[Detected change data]
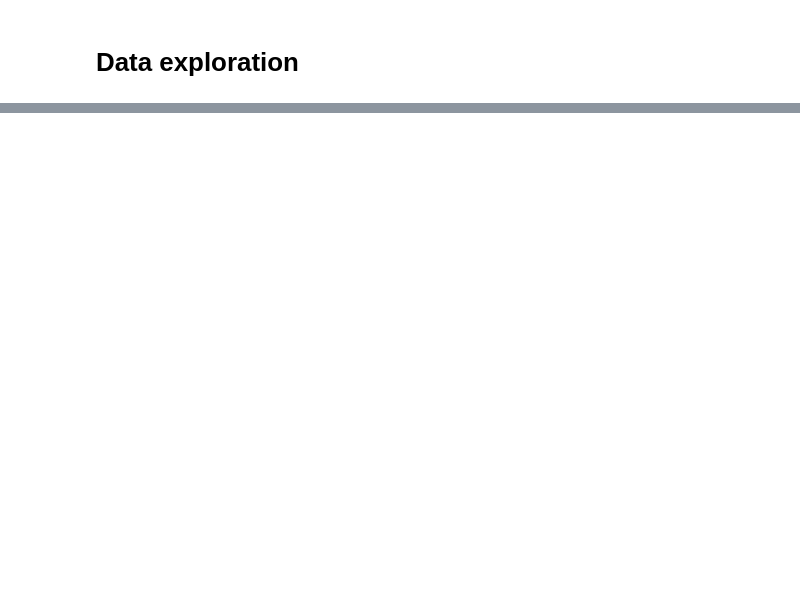
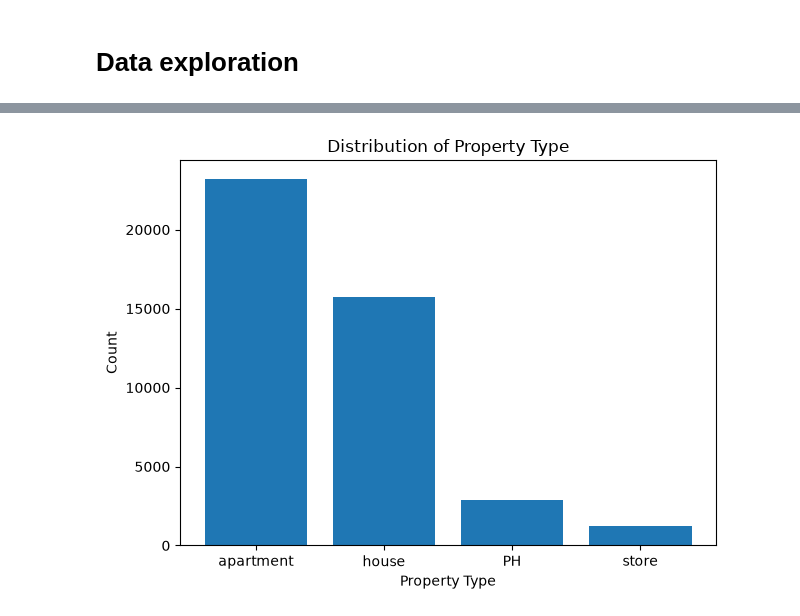
Before and after one commit to G-Gakii/buenos-aires-housing-price-prediction, a Jupyter notebook: notebooks/02_data_exploration.ipynb, the cells around one changed output, grey strips where cells are left out. Saved outputs shown, nothing was run; the diff lists cells and outputs as text; code cells hidden in the pictures; blank space fills up the shorter version.

```diff
--- a/notebooks/02_data_exploration.ipynb
+++ b/notebooks/02_data_exploration.ipynb
@@ -36,0 +121,14 @@ data_df[data_df["price"]==0]
+# %%
+# visualize how property type are distrinbbuted
+property_type_count = data_df["property_type"].value_counts()
+property_type_count
+fig,ax=plt.subplots()
+ax.bar(x=property_type_count.index,height=property_type_count.values)
+
+ax.set_xlabel("Property Type")
+ax.set_ylabel("Count")
+ax.set_title("Distribution of Property Type")
+plt.tight_layout()
+plt.show()
+# %% [output]
+[figure, added]
```
Also changed, not shown: parts of 36 cells of this notebook.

▶ [What you should do]:
Without including the pictures, copy all of the data exactly.

▶ [Response]:
Before and after one commit to G-Gakii/buenos-aires-housing-price-prediction, a Jupyter notebook: notebooks/02_data_exploration.ipynb, the cells around one changed output, grey strips where cells are left out. Saved outputs shown, nothing was run; the diff lists cells and outputs as text; code cells hidden in the pictures; blank space fills up the shorter version.

```diff
--- a/notebooks/02_data_exploration.ipynb
+++ b/notebooks/02_data_exploration.ipynb
@@ -36,0 +121,14 @@ data_df[data_df["price"]==0]
+# %%
+# visualize how property type are distrinbbuted
+property_type_count = data_df["property_type"].value_counts()
+property_type_count
+fig,ax=plt.subplots()
+ax.bar(x=property_type_count.index,height=property_type_count.values)
+
+ax.set_xlabel("Property Type")
+ax.set_ylabel("Count")
+ax.set_title("Distribution of Property Type")
+plt.tight_layout()
+plt.show()
+# %% [output]
+[figure, added]
```
Also changed, not shown: parts of 36 cells of this notebook.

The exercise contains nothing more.